- [EXERCISE PROMPT]:
Count up the lines below that include the string "scalar" and report the number by itself.

=-=-=-=-=

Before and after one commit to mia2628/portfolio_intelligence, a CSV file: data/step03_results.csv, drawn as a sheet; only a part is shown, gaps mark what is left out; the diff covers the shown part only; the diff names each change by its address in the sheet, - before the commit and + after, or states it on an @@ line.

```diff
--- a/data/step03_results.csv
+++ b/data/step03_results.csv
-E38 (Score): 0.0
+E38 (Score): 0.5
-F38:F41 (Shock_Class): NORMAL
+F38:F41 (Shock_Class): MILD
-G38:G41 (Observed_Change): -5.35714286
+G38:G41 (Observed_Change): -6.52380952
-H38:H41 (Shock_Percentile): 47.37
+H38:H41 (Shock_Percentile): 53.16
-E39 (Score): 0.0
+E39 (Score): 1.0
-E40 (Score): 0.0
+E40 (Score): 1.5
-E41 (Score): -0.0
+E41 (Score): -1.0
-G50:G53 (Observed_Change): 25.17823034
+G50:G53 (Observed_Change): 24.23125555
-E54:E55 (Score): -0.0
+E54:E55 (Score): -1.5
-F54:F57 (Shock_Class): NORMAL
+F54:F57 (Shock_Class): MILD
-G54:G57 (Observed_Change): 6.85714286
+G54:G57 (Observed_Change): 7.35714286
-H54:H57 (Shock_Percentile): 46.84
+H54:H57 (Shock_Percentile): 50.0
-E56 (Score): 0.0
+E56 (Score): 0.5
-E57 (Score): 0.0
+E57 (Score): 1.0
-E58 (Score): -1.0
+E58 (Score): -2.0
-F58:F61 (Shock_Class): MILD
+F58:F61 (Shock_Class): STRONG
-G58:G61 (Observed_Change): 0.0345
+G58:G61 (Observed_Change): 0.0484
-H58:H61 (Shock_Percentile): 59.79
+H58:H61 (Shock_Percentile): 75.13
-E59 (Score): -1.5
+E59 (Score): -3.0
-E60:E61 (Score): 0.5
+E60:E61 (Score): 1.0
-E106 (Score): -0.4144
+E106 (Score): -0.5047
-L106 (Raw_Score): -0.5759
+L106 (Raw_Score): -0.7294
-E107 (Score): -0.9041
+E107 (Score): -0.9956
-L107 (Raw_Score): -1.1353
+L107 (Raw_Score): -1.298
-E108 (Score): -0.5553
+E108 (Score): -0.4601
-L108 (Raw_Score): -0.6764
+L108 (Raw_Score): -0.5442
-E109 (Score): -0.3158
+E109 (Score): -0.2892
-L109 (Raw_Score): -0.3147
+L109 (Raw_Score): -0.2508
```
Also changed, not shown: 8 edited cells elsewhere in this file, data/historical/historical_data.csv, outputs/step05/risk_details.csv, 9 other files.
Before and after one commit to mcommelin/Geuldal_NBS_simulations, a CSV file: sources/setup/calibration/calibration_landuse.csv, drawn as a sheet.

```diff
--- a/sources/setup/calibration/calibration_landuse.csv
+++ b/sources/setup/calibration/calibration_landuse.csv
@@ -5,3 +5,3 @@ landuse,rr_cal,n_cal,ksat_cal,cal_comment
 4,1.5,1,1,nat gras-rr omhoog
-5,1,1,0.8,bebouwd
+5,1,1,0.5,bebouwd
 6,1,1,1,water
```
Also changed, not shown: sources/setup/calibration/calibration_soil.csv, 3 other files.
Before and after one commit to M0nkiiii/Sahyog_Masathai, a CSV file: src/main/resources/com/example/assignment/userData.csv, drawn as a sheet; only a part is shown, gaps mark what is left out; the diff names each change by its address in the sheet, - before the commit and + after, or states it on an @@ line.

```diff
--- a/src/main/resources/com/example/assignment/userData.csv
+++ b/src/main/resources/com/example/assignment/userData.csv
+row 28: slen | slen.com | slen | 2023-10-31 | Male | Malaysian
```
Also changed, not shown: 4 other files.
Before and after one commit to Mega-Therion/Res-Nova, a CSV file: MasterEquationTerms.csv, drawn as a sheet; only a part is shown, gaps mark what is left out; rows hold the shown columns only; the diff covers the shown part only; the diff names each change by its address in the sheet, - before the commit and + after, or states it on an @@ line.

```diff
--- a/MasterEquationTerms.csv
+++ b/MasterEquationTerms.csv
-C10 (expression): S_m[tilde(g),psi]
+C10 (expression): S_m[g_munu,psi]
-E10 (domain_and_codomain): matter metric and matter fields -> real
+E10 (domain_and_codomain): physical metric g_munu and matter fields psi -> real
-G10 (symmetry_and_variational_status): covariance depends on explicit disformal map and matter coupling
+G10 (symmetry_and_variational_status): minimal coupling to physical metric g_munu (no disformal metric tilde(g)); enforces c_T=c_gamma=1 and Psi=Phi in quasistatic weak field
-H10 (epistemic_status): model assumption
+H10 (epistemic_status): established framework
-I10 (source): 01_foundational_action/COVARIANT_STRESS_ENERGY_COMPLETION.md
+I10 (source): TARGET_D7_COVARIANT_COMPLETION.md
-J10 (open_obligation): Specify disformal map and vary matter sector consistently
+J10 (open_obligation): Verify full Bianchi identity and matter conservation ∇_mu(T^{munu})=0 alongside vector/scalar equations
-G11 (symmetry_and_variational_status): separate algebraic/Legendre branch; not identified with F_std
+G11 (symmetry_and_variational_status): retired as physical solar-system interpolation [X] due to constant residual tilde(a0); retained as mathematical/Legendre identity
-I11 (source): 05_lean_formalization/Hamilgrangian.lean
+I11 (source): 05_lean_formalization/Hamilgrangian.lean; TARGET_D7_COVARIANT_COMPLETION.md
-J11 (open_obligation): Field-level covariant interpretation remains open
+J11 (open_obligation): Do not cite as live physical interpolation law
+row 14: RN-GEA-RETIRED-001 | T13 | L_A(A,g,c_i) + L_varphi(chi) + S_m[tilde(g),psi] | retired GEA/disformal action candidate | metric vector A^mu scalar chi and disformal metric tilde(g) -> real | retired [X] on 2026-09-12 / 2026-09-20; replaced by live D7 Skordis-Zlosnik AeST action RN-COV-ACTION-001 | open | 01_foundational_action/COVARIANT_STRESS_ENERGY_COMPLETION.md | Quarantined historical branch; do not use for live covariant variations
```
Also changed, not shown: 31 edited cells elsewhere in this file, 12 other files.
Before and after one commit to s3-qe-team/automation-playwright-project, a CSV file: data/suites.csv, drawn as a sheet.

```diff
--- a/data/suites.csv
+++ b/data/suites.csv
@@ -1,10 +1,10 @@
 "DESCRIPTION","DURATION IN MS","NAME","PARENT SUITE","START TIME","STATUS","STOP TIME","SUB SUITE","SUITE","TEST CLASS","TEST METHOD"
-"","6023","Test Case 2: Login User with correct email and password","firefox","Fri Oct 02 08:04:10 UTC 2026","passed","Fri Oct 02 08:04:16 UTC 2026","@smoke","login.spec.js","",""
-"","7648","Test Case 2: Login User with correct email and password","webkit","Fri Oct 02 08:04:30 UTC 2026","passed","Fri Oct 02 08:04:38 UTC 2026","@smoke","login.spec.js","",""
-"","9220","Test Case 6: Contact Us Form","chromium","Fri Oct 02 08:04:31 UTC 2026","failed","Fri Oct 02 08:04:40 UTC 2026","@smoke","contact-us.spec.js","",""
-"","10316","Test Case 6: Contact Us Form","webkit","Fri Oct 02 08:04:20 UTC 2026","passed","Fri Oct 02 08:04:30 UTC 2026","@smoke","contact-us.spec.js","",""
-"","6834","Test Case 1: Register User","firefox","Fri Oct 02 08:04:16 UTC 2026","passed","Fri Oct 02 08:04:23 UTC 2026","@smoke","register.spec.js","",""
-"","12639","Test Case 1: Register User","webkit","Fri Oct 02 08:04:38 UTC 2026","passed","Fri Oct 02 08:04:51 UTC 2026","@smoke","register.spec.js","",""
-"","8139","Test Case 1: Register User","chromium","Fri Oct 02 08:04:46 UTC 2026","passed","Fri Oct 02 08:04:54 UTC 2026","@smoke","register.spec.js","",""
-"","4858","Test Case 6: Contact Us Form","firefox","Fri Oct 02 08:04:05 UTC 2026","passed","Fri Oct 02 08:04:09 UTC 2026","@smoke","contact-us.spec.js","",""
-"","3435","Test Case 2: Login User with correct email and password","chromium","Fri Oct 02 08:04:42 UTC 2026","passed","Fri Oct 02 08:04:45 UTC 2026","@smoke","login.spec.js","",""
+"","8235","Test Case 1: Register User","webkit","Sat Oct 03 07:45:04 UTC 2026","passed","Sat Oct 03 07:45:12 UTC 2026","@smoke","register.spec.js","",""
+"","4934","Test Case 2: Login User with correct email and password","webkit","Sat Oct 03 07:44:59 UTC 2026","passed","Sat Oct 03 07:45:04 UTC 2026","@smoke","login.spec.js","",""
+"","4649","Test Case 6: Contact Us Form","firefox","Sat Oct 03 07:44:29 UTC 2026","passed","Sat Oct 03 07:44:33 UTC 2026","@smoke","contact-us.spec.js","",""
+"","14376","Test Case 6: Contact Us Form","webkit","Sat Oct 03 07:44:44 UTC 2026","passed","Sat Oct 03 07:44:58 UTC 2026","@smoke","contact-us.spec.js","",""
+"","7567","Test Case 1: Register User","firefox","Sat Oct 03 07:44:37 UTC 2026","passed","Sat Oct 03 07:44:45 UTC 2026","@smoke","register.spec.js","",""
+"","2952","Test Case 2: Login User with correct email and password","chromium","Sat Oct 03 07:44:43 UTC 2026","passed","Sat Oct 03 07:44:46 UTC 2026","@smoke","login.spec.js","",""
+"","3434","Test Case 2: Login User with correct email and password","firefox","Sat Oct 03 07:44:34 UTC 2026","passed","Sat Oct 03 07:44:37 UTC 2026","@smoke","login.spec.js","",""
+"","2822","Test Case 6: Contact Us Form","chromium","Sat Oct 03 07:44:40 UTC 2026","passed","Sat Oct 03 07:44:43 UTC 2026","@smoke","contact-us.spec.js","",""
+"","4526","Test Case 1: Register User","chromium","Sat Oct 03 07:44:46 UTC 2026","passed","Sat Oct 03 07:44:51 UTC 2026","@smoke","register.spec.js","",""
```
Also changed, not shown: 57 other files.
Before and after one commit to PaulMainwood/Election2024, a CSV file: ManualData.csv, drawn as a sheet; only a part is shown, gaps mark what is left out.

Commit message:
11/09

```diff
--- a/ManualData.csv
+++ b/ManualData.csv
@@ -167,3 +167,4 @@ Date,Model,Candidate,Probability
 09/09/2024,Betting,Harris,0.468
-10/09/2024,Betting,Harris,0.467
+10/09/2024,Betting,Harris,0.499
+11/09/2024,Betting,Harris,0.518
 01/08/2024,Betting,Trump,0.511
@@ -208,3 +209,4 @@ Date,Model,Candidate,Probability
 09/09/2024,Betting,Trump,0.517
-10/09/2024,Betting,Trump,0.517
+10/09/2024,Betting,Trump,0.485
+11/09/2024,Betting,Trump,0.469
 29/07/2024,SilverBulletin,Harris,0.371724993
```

=-=-=-=-=

- [SOLUTION BELOW]:
2